Global Economic Cooperation or Bust

According to estimates by the United Nations, the global economy expanded by 3.8% last year, continuing the strong performance recorded since 2003. Led by China and India, developing countries were prominent among the best performing economies, expanding by 6.5% on average in 2006. But can this apparently benign pattern of global growth be sustained, particularly since growth has been accompanied by ever-widening global financial imbalances?

Average annual growth in the least developed countries, many in Africa, reached almost 7% last year. The world’s largest economy, the United States, expanded by 3.2 %, and growth also recovered in previously sluggish Japan and Europe. These trends are remarkable in light of the shocks from the surge in oil prices, the wars in Afghanistan and Iraq, international terrorism, and the breakdown of multilateral trade negotiations.
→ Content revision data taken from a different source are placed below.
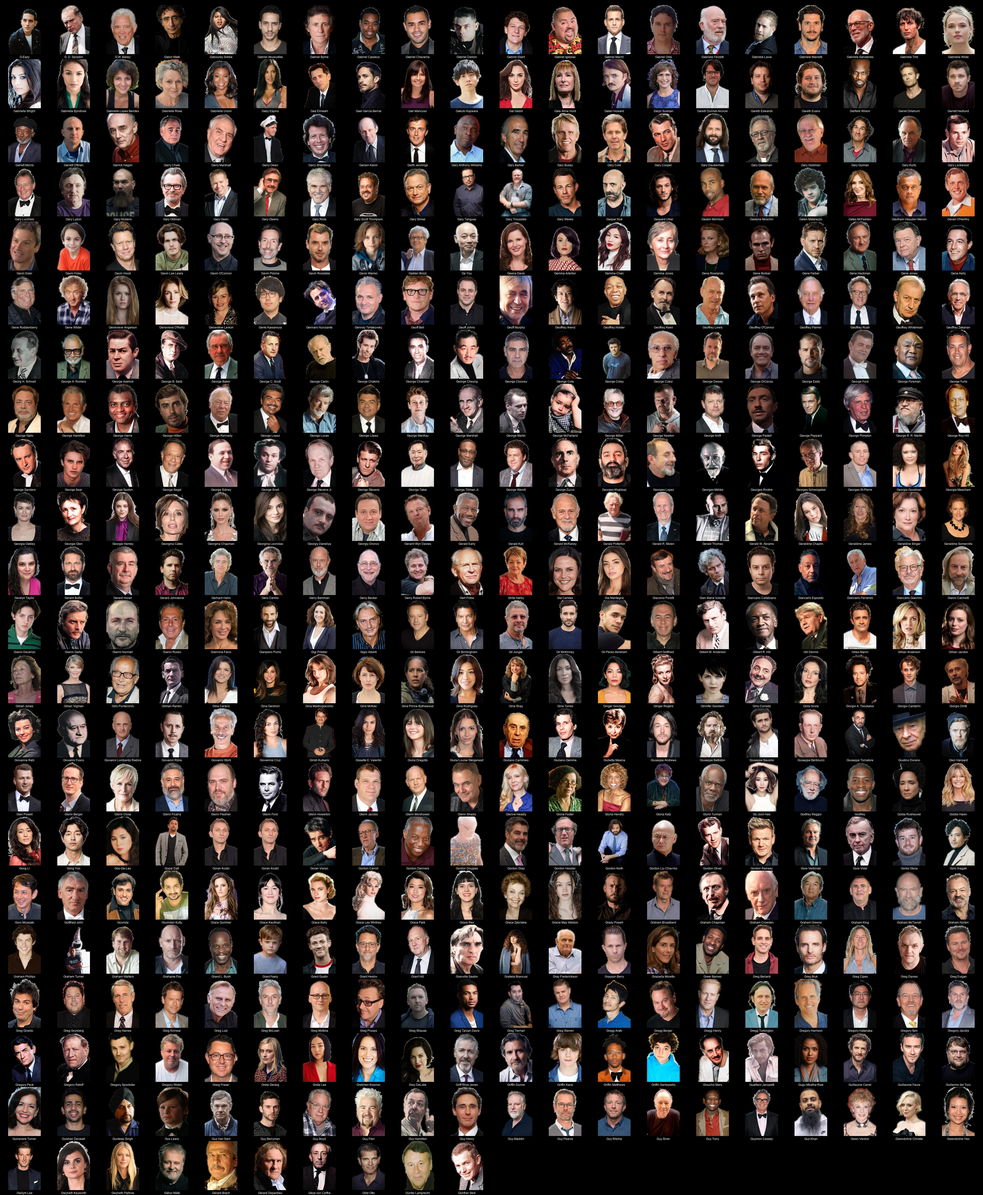
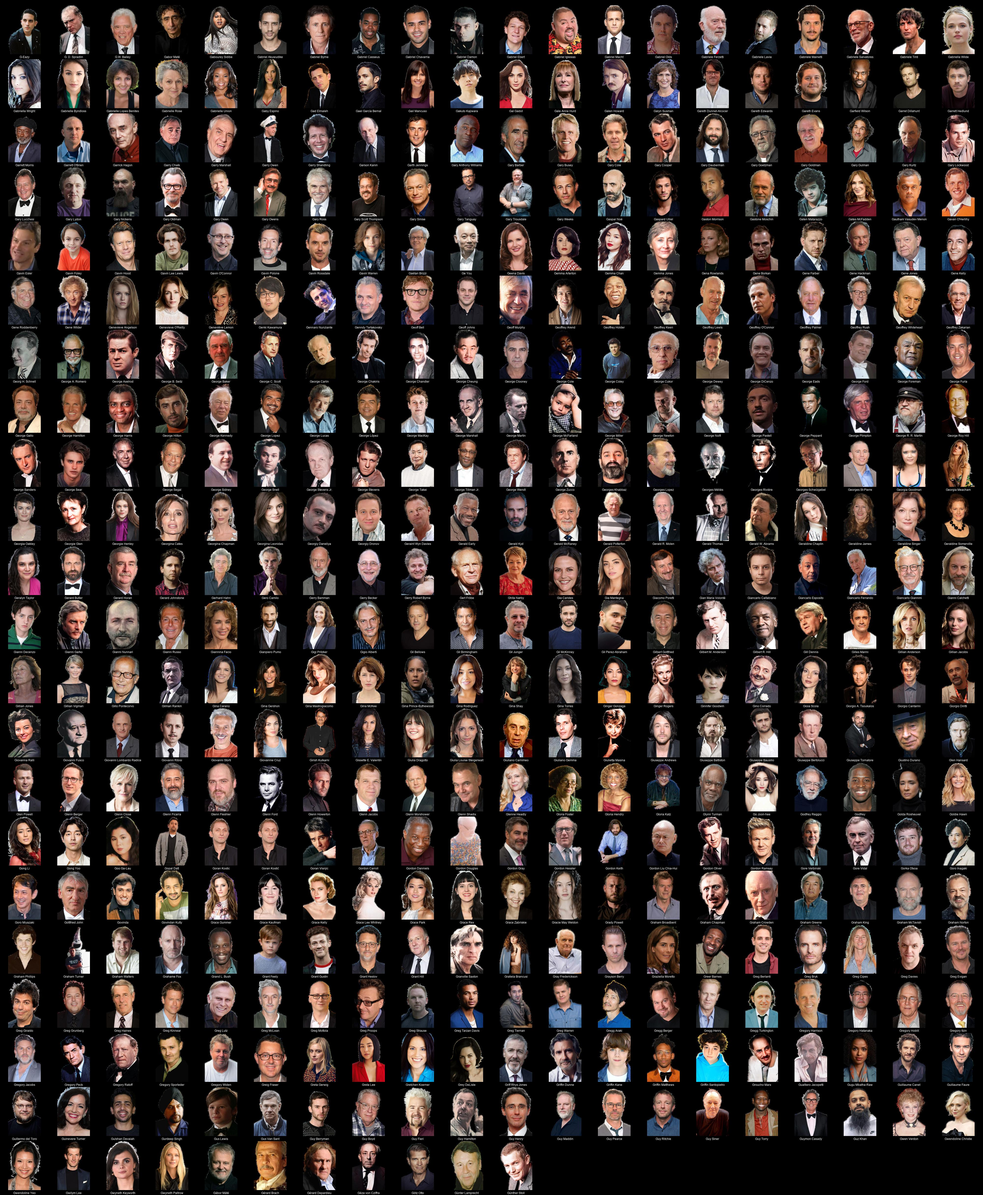
chore: sync posters & docs [transparent,diiivoycolor] - 2026-06-19 17:13

Changed region(s): [[0.0, 0.8078, 1.0, 1.0]]

diff --git a/README.md b/README.md
@@ -1,4 +1,4 @@
-# Kometa People Images - Transparent (transparent) (13002 Images)
+# Kometa People Images - Transparent (transparent) (13005 Images)
 
 <details><summary><a href="'">' (1 Images)</a></summary>
 
@@ -1071,7 +1071,7 @@
 * [Aziz Ansari](https://raw.githubusercontent.com/Kometa-Team/People-Images-transparent/master/A/Images/Aziz%20Ansari.png)
 * [Azumi Waki](https://raw.githubusercontent.com/Kometa-Team/People-Images-transparent/master/A/Images/Azumi%20Waki.png)
 </details>
-<details><summary><a href="B">B (654 Images)</a></summary>
+<details><summary><a href="B">B (655 Images)</a></summary>
 
 * [B.F. Blinn](https://raw.githubusercontent.com/Kometa-Team/People-Images-transparent/master/B/Images/B.F.%20Blinn.png)
 * [B.J. Penn](https://raw.githubusercontent.com/Kometa-Team/People-Images-transparent/master/B/Images/B.J.%20Penn.png)
@@ -1587,6 +1587,7 @@
 * [Brian Schaeffer](https://raw.githubusercontent.com/Kometa-Team/People-Images-transparent/master/B/Images/Brian%20Schaeffer.png)
 * [Brian Simpson](https://raw.githubusercontent.com/Kometa-Team/People-Images-transparent/master/B/Images/Brian%20Simpson.png)
 * [Brian Smyj](https://raw.githubusercontent.com/Kometa-Team/People-Images-transparent/master/B/Images/Brian%20Smyj.png)
+* [Brian Steele](https://raw.githubusercontent.com/Kometa-Team/People-Images-transparent/master/B/Images/Brian%20Steele.png)
 * [Brian Taylor](https://raw.githubusercontent.com/Kometa-Team/People-Images-transparent/master/B/Images/Brian%20Taylor.png)
 * [Brian Trenchard-Smith](https://raw.githubusercontent.com/Kometa-Team/People-Images-transparent/master/B/Images/Brian%20Trenchard-Smith.png)
 * [Brian Tyree Henry](https://raw.githubusercontent.com/Kometa-Team/People-Images-transparent/master/B/Images/Brian%20Tyree%20Henry.png)
@@ -4072,7 +4073,7 @@
 * [Furio Scarpelli](https://raw.githubusercontent.com/Kometa-Team/People-Images-transparent/master/F/Images/Furio%20Scarpelli.png)
 * [Furukawa Makoto](https://raw.githubusercontent.com/Kometa-Team/People-Images-transparent/master/F/Images/Furukawa%20Makoto.png)
 </details>
-<details><summary><a href="G">G (430 Images)</a></summary>
+<details><summary><a href="G">G (431 Images)</a></summary>
 
 * [G-Eazy](https://raw.githubusercontent.com/Kometa-Team/People-Images-transparent/master/G/Images/G-Eazy.png)
 * [G. D. Spradlin](https://raw.githubusercontent.com/Kometa-Team/People-Images-transparent/master/G/Images/G.%20D.%20Spradlin.png)
@@ -4452,6 +4453,7 @@
 * [Gregg Turkington](https://raw.githubusercontent.com/Kometa-Team/People-Images-transparent/master/G/Images/Gregg%20Turkington.png)
 * [Gregory Harrison](https://raw.githubusercontent.com/Kometa-Team/People-Images-transparent/master/G/Images/Gregory%20Harrison.png)
 * [Gregory Hatanaka](https://raw.githubusercontent.com/Kometa-Team/People-Images-transparent/master/G/Images/Gregory%20Hatanaka.png)
+* [Gregory Hoblit](https://raw.githubusercontent.com/Kometa-Team/People-Images-transparent/master/G/Images/Gregory%20Hoblit.png)
 * [Gregory Itzin](https://raw.githubusercontent.com/Kometa-Team/People-Images-transparent/master/G/Images/Gregory%20Itzin.png)
 * [Gregory Jacobs](https://raw.githubusercontent.com/Kometa-Team/People-Images-transparent/master/G/Images/Gregory%20Jacobs.png)
 * [Gregory Peck](https://raw.githubusercontent.com/Kometa-Team/People-Images-transparent/master/G/Images/Gregory%20Peck.png)
@@ -7796,7 +7798,7 @@
 * [Léa Seydoux](https://raw.githubusercontent.com/Kometa-Team/People-Images-transparent/master/L/Images/L%C3%A9a%20Seydoux.png)
 * [Lúcio Andrey](https://raw.githubusercontent.com/Kometa-Team/People-Images-transparent/master/L/Images/L%C3%BAcio%20Andrey.png)
 </details>
-<details><summary><a href="M">M (1223 Images)</a></summary>
+<details><summary><a href="M">M (1224 Images)</a></summary>
 
 * [M'laah Kaur Singh](https://raw.githubusercontent.com/Kometa-Team/People-Images-transparent/master/M/Images/M%27laah%20Kaur%20Singh.png)
 * [M. Emmet Walsh](https://raw.githubusercontent.com/Kometa-Team/People-Images-transparent/master/M/Images/M.%20Emmet%20Walsh.png)
@@ -8082,6 +8084,7 @@
 * [Mark Bonnar](https://raw.githubusercontent.com/Kometa-Team/People-Images-transparent/master/M/Images/Mark%20Bonnar.png)
 * [Mark Boone Junior](https://raw.githubusercontent.com/Kometa-Team/People-Images-transparent/master/M/Images/Mark%20Boone%20Junior.png)
 * [Mark Burg](https://raw.githubusercontent.com/Kometa-Team/People-Images-transparent/master/M/Images/Mark%20Burg.png)
+* [Mark Burton](https://raw.githubusercontent.com/Kometa-Team/People-Images-transparent/master/M/Images/Mark%20Burton.png)
 * [Mark Camacho](https://raw.githubusercontent.com/Kometa-Team/People-Images-transparent/master/M/Images/Mark%20Camacho.png)
 * [Mark Canton](https://raw.githubusercontent.com/Kometa-Team/People-Images-transparent/master/M/Images/Mark%20Canton.png)
 * [Mark Consuelos](https://raw.githubusercontent.com/Kometa-Team/People-Images-transparent/master/M/Images/Mark%20Consuelos.png)

diff --git a/B/README.md b/B/README.md
@@ -1,4 +1,4 @@
-# Kometa People Images - Transparent (transparent) - B (654 Images)
+# Kometa People Images - Transparent (transparent) - B (655 Images)
 ![Grid](grid.jpg)
 
 * [B.F. Blinn](https://raw.githubusercontent.com/Kometa-Team/People-Images-transparent/master/B/Images/B.F.%20Blinn.png)
@@ -515,6 +515,7 @@
 * [Brian Schaeffer](https://raw.githubusercontent.com/Kometa-Team/People-Images-transparent/master/B/Images/Brian%20Schaeffer.png)
 * [Brian Simpson](https://raw.githubusercontent.com/Kometa-Team/People-Images-transparent/master/B/Images/Brian%20Simpson.png)
 * [Brian Smyj](https://raw.githubusercontent.com/Kometa-Team/People-Images-transparent/master/B/Images/Brian%20Smyj.png)
+* [Brian Steele](https://raw.githubusercontent.com/Kometa-Team/People-Images-transparent/master/B/Images/Brian%20Steele.png)
 * [Brian Taylor](https://raw.githubusercontent.com/Kometa-Team/People-Images-transparent/master/B/Images/Brian%20Taylor.png)
 * [Brian Trenchard-Smith](https://raw.githubusercontent.com/Kometa-Team/People-Images-transparent/master/B/Images/Brian%20Trenchard-Smith.png)
 * [Brian Tyree Henry](https://raw.githubusercontent.com/Kometa-Team/People-Images-transparent/master/B/Images/Brian%20Tyree%20Henry.png)

diff --git a/G/README.md b/G/README.md
@@ -1,4 +1,4 @@
-# Kometa People Images - Transparent (transparent) - G (430 Images)
+# Kometa People Images - Transparent (transparent) - G (431 Images)
 ![Grid](grid.jpg)
 
 * [G-Eazy](https://raw.githubusercontent.com/Kometa-Team/People-Images-transparent/master/G/Images/G-Eazy.png)
@@ -379,6 +379,7 @@
 * [Gregg Turkington](https://raw.githubusercontent.com/Kometa-Team/People-Images-transparent/master/G/Images/Gregg%20Turkington.png)
 * [Gregory Harrison](https://raw.githubusercontent.com/Kometa-Team/People-Images-transparent/master/G/Images/Gregory%20Harrison.png)
 * [Gregory Hatanaka](https://raw.githubusercontent.com/Kometa-Team/People-Images-transparent/master/G/Images/Gregory%20Hatanaka.png)
+* [Gregory Hoblit](https://raw.githubusercontent.com/Kometa-Team/People-Images-transparent/master/G/Images/Gregory%20Hoblit.png)
 * [Gregory Itzin](https://raw.githubusercontent.com/Kometa-Team/People-Images-transparent/master/G/Images/Gregory%20Itzin.png)
 * [Gregory Jacobs](https://raw.githubusercontent.com/Kometa-Team/People-Images-transparent/master/G/Images/Gregory%20Jacobs.png)
 * [Gregory Peck](https://raw.githubusercontent.com/Kometa-Team/People-Images-transparent/master/G/Images/Gregory%20Peck.png)

diff --git a/M/README.md b/M/README.md
@@ -1,4 +1,4 @@
-# Kometa People Images - Transparent (transparent) - M (1223 Images)
+# Kometa People Images - Transparent (transparent) - M (1224 Images)
 ![Grid](grid.jpg)
 
 * [M'laah Kaur Singh](https://raw.githubusercontent.com/Kometa-Team/People-Images-transparent/master/M/Images/M%27laah%20Kaur%20Singh.png)
@@ -285,6 +285,7 @@
 * [Mark Bonnar](https://raw.githubusercontent.com/Kometa-Team/People-Images-transparent/master/M/Images/Mark%20Bonnar.png)
 * [Mark Boone Junior](https://raw.githubusercontent.com/Kometa-Team/People-Images-transparent/master/M/Images/Mark%20Boone%20Junior.png)
 * [Mark Burg](https://raw.githubusercontent.com/Kometa-Team/People-Images-transparent/master/M/Images/Mark%20Burg.png)
+* [Mark Burton](https://raw.githubusercontent.com/Kometa-Team/People-Images-transparent/master/M/Images/Mark%20Burton.png)
 * [Mark Camacho](https://raw.githubusercontent.com/Kometa-Team/People-Images-transparent/master/M/Images/Mark%20Camacho.png)
 * [Mark Canton](https://raw.githubusercontent.com/Kometa-Team/People-Images-transparent/master/M/Images/Mark%20Canton.png)
 * [Mark Consuelos](https://raw.githubusercontent.com/Kometa-Team/People-Images-transparent/master/M/Images/Mark%20Consuelos.png)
Strong economic performance reflects strong domestic demand in the US, owing to low borrowing costs and rising asset prices. This lifted manufactured exports around the world and kept inflation down, which in turn boosted demand for energy and raw materials from the developing world, pushing up commodity prices and benefiting many poor countries. The savings generated in East Asia and the major oil exporters have increased global liquidity, helping to finance the US current account deficit, which has now reached unprecedented levels.

But the outlook for 2007 is for weakening global economic growth. The UN’s World Economic Situation and Prospects 2007 cautions that a weaker housing market will undermine US growth. Consequently, global economic expansion will slow, as no other major country is set to take over as the main engine of growth. With slowing world economic growth, US financing needs could cause a drop in investors’ confidence in the future of US-based assets, precipitating a sharp dollar depreciation.